My classification is (just about) heavyweight, and whilst I certainly won’t be troubling Anthony Joshua any time soon, I do love the mix of fitness, discipline, skill and movement the sport provides.
Leaving London I knew one of the things I’d miss most were my weekly training sessions with the stern but softly spoken Paulo Muhongo. After a bit of time getting settled in New York, I joined Work.Train.Fight down in SoHo.
Rolling up there at 10am on a Sunday morning I had a feeling I was a bit rusty and the US food portions had taken their toll, but class number one was even more of an eye-opener than expected.
Under the tutelage of trainer Chris, my class partner John and I toiled on the spin bike, cranked out a few burpees and did a few shadow boxing routines to get warmed up. After 10 minutes I was drained and realising just how much one’s stamina can drop after a few weeks of relative inactivity (putting together flat-pack furniture clearly does not count as exercise, despite me trying to tell myself the opposite).
Far from being a sadistic cardio massacre though, Chris took us down a far more technical route that I anticipated.
Before we’d even got the gloves on, he was onto me – nudging the left hip back, tilting the chin, checking my feet. Observing every micro movement, what I thought was a reasonable boxing technique had been quickly deconstructed to be rebuilt almost from scratch. I was off-centre, off-balance and as of now, off the burritos.
Trying to keep my frustration in check, I took his feedback on board and got it back together again.
He threw a few encouraging words my way and then from nowhere – “hold it!”.
“Look at your reset. Look.
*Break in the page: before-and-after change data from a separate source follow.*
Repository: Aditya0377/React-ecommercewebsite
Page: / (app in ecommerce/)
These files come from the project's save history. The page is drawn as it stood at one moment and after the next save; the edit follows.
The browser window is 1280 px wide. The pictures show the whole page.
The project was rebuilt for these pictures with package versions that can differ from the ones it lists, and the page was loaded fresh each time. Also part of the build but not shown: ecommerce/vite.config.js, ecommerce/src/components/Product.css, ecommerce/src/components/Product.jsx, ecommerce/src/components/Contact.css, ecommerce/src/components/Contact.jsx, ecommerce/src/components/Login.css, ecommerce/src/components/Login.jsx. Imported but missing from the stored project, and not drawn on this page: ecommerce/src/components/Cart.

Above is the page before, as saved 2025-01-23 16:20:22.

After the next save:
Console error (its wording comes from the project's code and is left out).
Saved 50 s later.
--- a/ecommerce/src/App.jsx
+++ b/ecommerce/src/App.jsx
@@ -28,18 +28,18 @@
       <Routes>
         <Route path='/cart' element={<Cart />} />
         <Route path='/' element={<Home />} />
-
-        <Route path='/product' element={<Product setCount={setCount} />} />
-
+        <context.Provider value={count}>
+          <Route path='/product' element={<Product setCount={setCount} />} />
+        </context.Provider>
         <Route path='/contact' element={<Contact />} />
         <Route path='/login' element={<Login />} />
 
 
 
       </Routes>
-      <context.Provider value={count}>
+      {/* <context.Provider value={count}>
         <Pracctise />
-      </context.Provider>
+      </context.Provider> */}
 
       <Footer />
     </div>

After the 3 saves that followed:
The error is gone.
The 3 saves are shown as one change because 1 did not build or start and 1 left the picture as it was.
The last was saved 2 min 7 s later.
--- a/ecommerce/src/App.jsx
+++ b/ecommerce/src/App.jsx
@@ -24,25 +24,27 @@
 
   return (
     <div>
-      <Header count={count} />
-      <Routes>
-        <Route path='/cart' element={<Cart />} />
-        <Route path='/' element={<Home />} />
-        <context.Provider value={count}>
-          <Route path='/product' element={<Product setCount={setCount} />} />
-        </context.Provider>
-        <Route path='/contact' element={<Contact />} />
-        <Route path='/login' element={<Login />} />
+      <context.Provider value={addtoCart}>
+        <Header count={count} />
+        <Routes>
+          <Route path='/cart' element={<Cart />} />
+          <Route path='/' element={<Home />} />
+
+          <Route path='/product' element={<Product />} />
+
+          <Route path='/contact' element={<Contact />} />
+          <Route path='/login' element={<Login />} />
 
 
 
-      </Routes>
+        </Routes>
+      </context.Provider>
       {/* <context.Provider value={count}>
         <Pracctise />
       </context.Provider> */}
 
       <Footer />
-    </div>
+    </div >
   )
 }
It’s a give away, a tell tale sign.”
At first I didn’t know what he meant. I carried on what I was doing in the mirror to figure it out, and then I realised. Every time I threw a combo or even defended myself I reset back to my starting position in exactly the same way; back foot half a step back, small slide with the front foot. I could be as varied or unpredictable as I liked with what I was doing consciously, but my unconscious mind was resetting to my starting position to what felt safe, comfortable. The start position should be standard, but the route to get back there shouldn’t.
A skilled opponent would notice this and exploit it, just like a hypnotist can put someone into a trance by interrupting patterns from learned behaviours, like a handshake. The one thing I hadn’t given thought to was what would be my downfall.
It got me thinking – what other reset habits do I have in my life, and to what degree are they telegraphed?
Often these resets cause us no harm, but in which situations would having an obvious reset pattern be detrimental? Playing a board game, negotiating a business deal, writing a blog post?
And we’ve all got them. What are yours?
If you like to box, come and find me at Work.Train.Fight on Sunday mornings – I’ll be trying to reset in a way Chris hasn’t seen before.